Aim of the exercise – Provide only the number of lines in the following data that contain "size".

Source material –
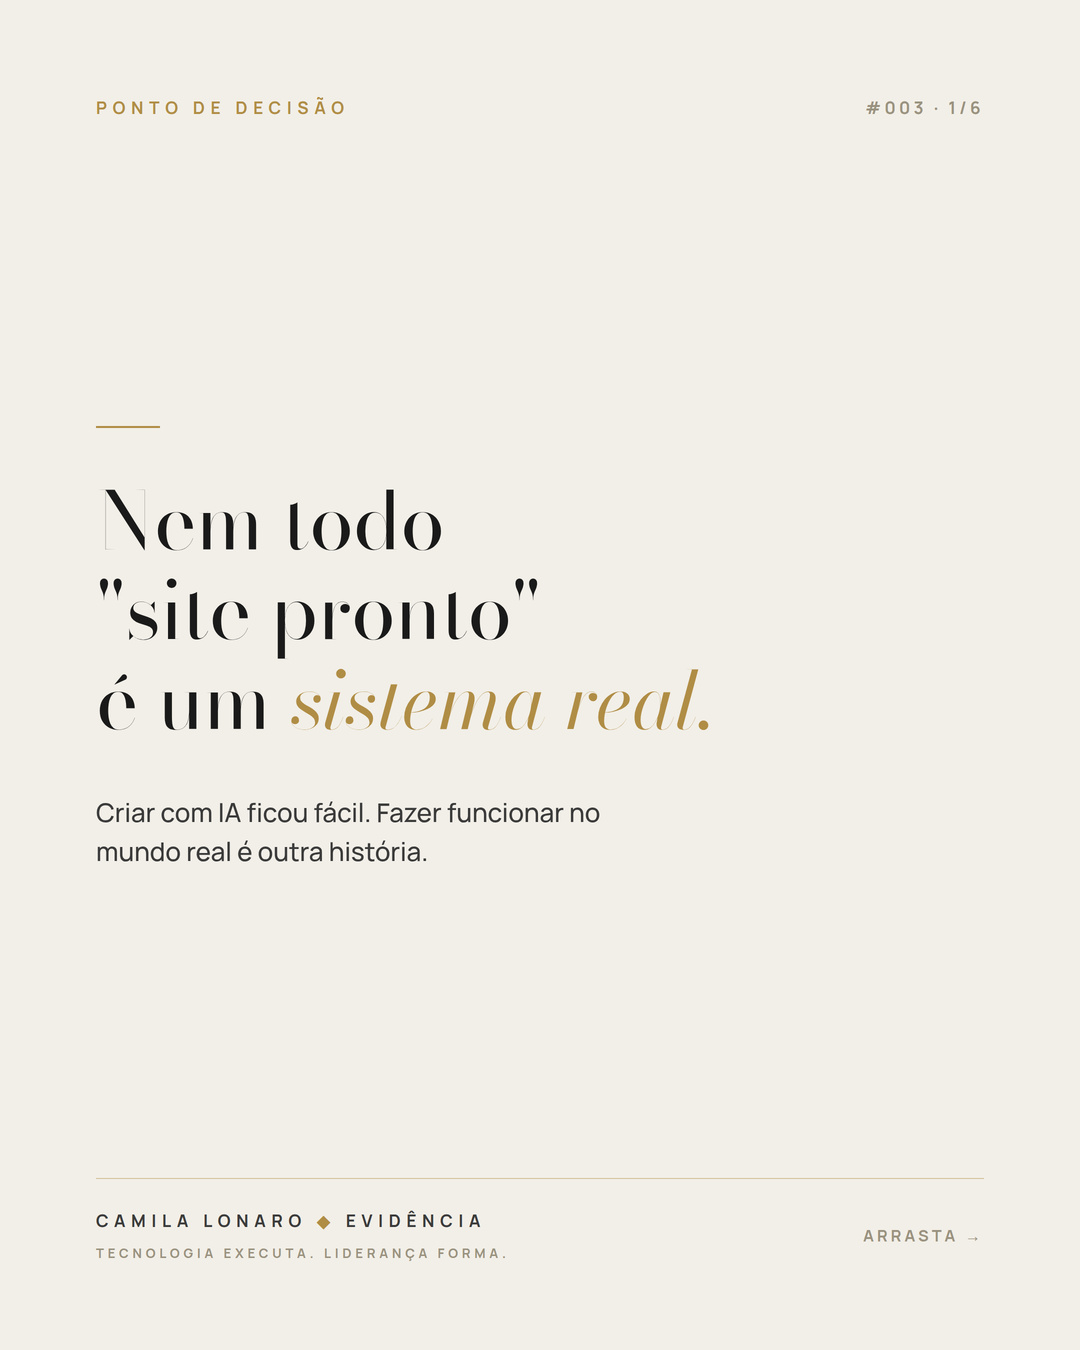
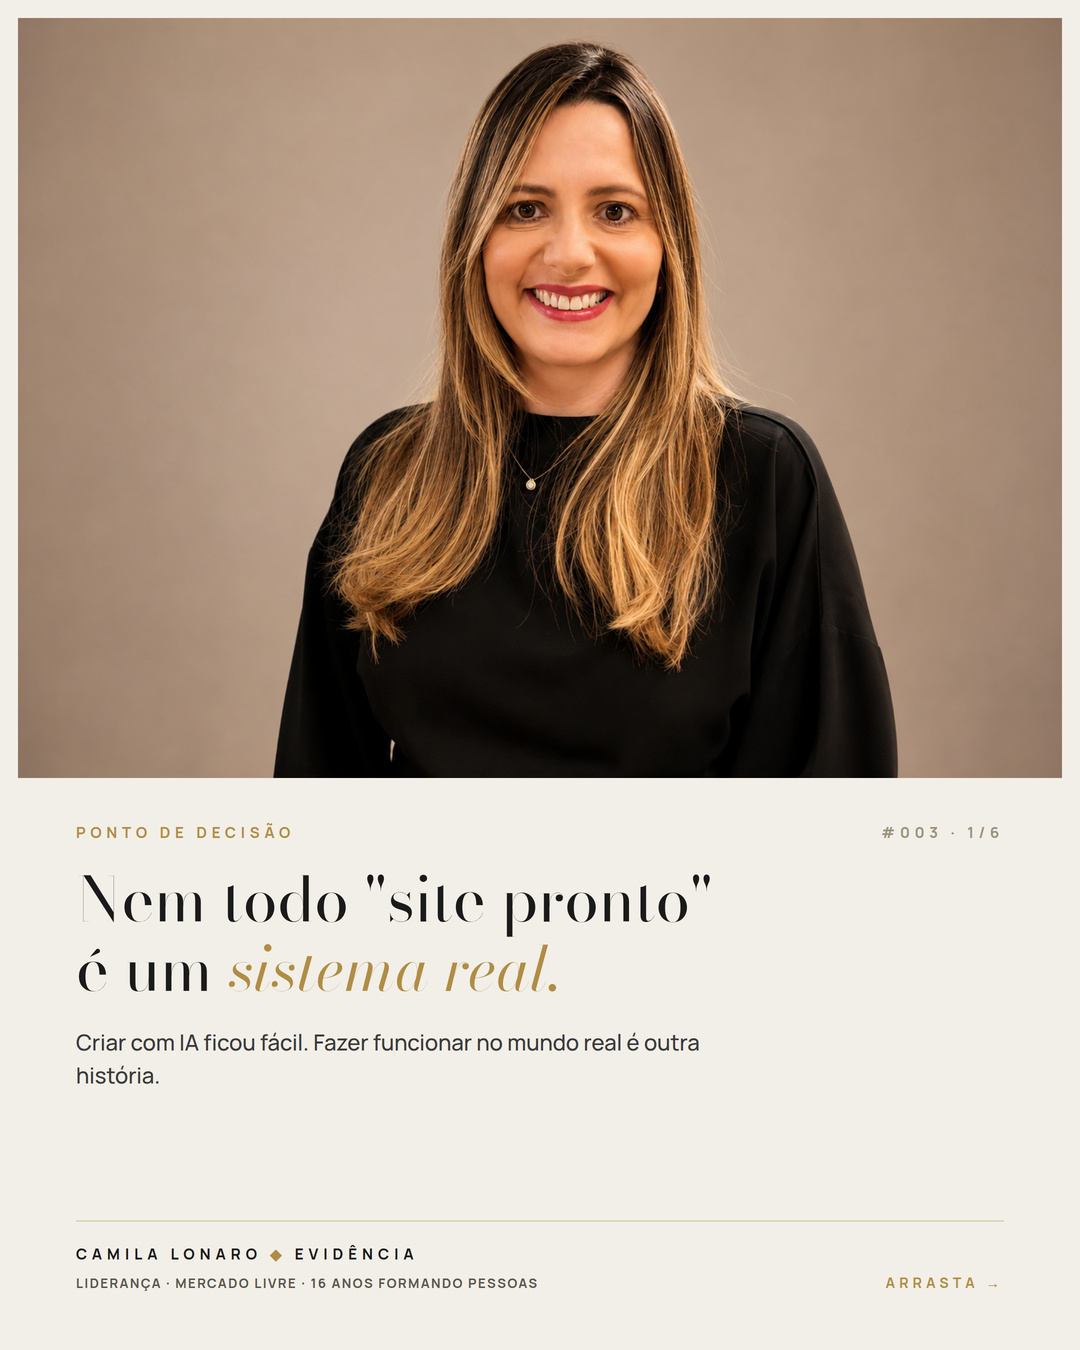
Put Camila's real photo on the carousel covers
Covers and closing slides now carry her portrait or event photo with a
credential line, so the posts read as hers rather than as anonymous
text cards.

Claude-Session: https://claude.ai/code/session_0187BAq4fKzDRMCCEJqtPjF1

diff --git a/images/carrossel-003-site-pronto/_template-capa-foto.html b/images/carrossel-003-site-pronto/_template-capa-foto.html
@@ -1,0 +1,27 @@
+<!doctype html><html><head><meta charset="utf-8">
+<link rel="stylesheet" href="https://fonts.googleapis.com/css2?family=Bodoni+Moda:ital,wght@0,400..900;1,400..900&family=Manrope:wght@400..800&display=swap">
+<style>
+*{margin:0;padding:0;box-sizing:border-box}
+html,body{width:1080px;height:1350px;overflow:hidden}
+body{position:relative;font-family:"Manrope",sans-serif;background:#F2EFE8}
+.ph{position:absolute;left:18px;right:18px;top:18px;height:__PH__px;background-image:url("__IMG__");background-size:cover;background-position:__POS__}
+.card{position:absolute;left:18px;right:18px;bottom:18px;top:__CARDTOP__px;background:#F2EFE8;padding:44px 58px 40px}
+.kick{display:flex;justify-content:space-between;font-size:15px;letter-spacing:.32em;text-transform:uppercase;font-weight:700;color:#B08D45;margin-bottom:22px}
+.kick span:last-child{color:#9A927F}
+h1{font-family:"Bodoni Moda",serif;font-weight:500;font-size:__H1__;line-height:1.12;color:#1A1A1A;text-wrap:balance}
+h1 em{font-style:italic;font-weight:400;color:#B08D45}
+.sub{margin-top:22px;font-size:22px;line-height:1.5;color:#3A3A3A;max-width:30em;font-weight:500}
+.foot{position:absolute;left:58px;right:58px;bottom:40px;display:flex;justify-content:space-between;align-items:flex-end;border-top:1px solid rgba(176,141,69,.45);padding-top:22px}
+.who{font-size:15px;letter-spacing:.34em;text-transform:uppercase;font-weight:800;color:#1A1A1A}
+.who b{color:#B08D45;margin:0 8px}
+.cred{font-size:13px;letter-spacing:.12em;text-transform:uppercase;color:#5C574E;margin-top:10px;font-weight:700}
+.right{font-size:14px;letter-spacing:.3em;text-transform:uppercase;color:#B08D45;font-weight:800;white-space:nowrap}
+</style></head><body>
+<div class="ph"></div>
+<div class="card">
+  <div class="kick"><span>__KICKL__</span><span>__KICKR__</span></div>
+  <h1>__H1T__</h1>
+  __SUB__
+  <div class="foot"><div><div class="who">Camila Lonaro<b>&#9670;</b>Evidência</div><div class="cred">__CRED__</div></div><div class="right">__RIGHT__</div></div>
+</div>
+</body></html>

Answer space – 7